  1. Mr Robot says:

    Well at least Obama realizes that dire situations require dire methods, even if it requires turning his back on his old campaign promises. I'm sure his obsessive supporters won't care either way since Messiah-Obama can do no wrong, but it looks like ole Obama won't be repealing the Bush tax cuts anytime soon despite his former promises that he would do so. After all, promises aren't important after you've actually won the Presidency right?
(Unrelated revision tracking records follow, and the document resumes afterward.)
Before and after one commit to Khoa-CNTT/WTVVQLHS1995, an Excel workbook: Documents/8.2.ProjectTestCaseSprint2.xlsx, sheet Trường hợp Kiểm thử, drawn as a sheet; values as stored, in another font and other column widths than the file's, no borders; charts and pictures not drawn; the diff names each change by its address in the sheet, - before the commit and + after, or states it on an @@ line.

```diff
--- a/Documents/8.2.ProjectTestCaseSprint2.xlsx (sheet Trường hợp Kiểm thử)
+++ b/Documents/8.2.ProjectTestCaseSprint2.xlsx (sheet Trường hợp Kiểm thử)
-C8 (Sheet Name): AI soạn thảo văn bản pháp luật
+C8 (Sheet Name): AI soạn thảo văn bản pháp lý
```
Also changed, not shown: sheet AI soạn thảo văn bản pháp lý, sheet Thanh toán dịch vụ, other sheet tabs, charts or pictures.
    As people may know, the Bush tax cuts had heavily favored the rich. In what is pretty much an acknowledgment of the serious situation and realities, Obama is leaning towards letting the Bush tax cut for the wealthy expire on schedule in 2011 rather than repealing it sooner, which in essence is effectively delaying any tax increase for the rich while he gives his stimulus plan a chance to work. Great move for the Republicans...but disappointing for Dems who wanted marginal tax rate efforts to be shifted more to the rich sooner than later.

  2. Michael says:
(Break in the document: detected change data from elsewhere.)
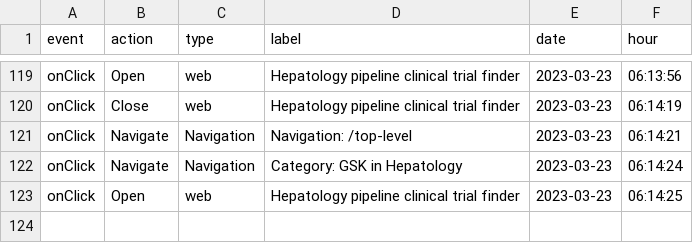
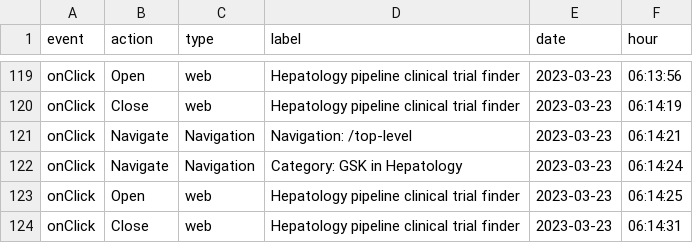
Before and after one commit to LidiaCana/gsk-test, a CSV file: 8c-16-45-23-37-39-gsk-liverconnect.csv, drawn as a sheet; only a part is shown, gaps mark what is left out.

Commit message:
Initial commit

```diff
--- a/8c-16-45-23-37-39-gsk-liverconnect.csv
+++ b/8c-16-45-23-37-39-gsk-liverconnect.csv
@@ -123 +123,2 @@
 "onClick","Open","web","Hepatology pipeline clinical trial finder","2023-03-23","06:14:25"
+"onClick","Close","web","Hepatology pipeline clinical trial finder","2023-03-23","06:14:31"
```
    President Obama's new tax brackets as proposed (according to the Wall Stree Journal) would create a new 36% rate and would apply to an adjusted gross income of $250,000 less the standard deduction and two personal exemptions. And yet, with all of the supposed hissy fit fuss about the catastrophically future high tax rates, the highest marginal tax bracket rate under the newly proposed Obama plan would only be 39.6%.

    That's not too bad. Besides, rich people deserve to pay their share. It's time those who can afford it get fleeced for a change instead of us regular Joes and Janes getting hammered.
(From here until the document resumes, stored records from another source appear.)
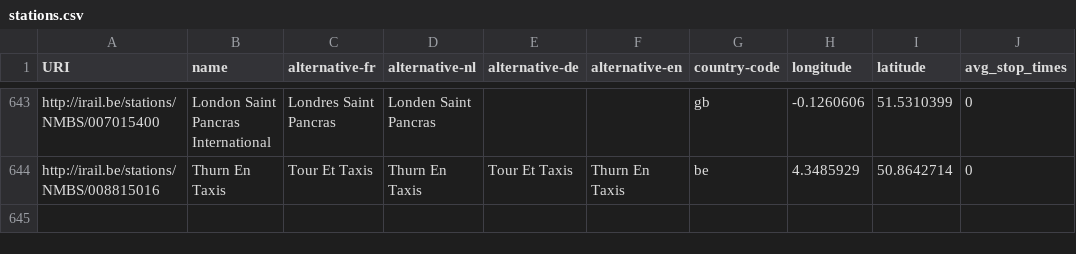
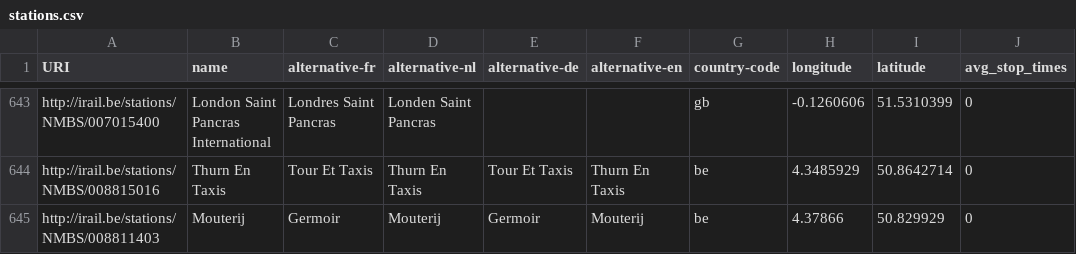
Before and after one commit to iRail/stations, a CSV file: stations.csv, drawn as a sheet; only a part is shown, gaps mark what is left out.

Commit message:
Add Mouterij

```diff
--- a/stations.csv
+++ b/stations.csv
@@ -644 +644,2 @@ http://irail.be/stations/NMBS/007015400,London Saint Pancras International,Londr
 http://irail.be/stations/NMBS/008815016,Thurn En Taxis,Tour Et Taxis,Thurn En Taxis,Tour Et Taxis,Thurn En Taxis,be,4.3485929,50.8642714,0
+http://irail.be/stations/NMBS/008811403,Mouterij,Germoir,Mouterij,Germoir,Mouterij,be,4.37866,50.829929,0
```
  3. Squamish says:

    In case some of you have been asking when the Obama income tax changes for higher income taxpayers will take place, they are slated to not take effect until 2011 - still quite a long ways off! So relax

    The Pres has proposed raising the top two IRS tax brackets. The current 35% top marginal rate on ordinary income would rise to 39.6%, and the 33% rate would increase to 36%.

    Obama has also proposed new limits on itemized deductions, and suggested that the top rate on long term capital gains and most dividends would rise to 20% from 15%. These plans are designed to affect upper income Americans only, described as families making more than $250,000. So ordinary people should be all right. Stay cool people

  4. Tim says:

    "..boosting the tax burdens of higher income earners to new heights."

    That's malarkey. What Obama proposes is still a lower tax rate for the highest earners than 75% of the Progressive Tax Systems century of historical usage.
    39% is also what Ronald Reagan averaged during his tenure. (He did inherit high and drop lower, but then put us deep in debt...like George did.)

    Your not so veiled attempt to portray Obama as a socialist is even more criminal when you add the fact that you know these things as well as anyone.

    A progressive tax system helps the middle class, who are the true engines of the economy. Otherwise you get Mexico.

  5. LaVern Isely says:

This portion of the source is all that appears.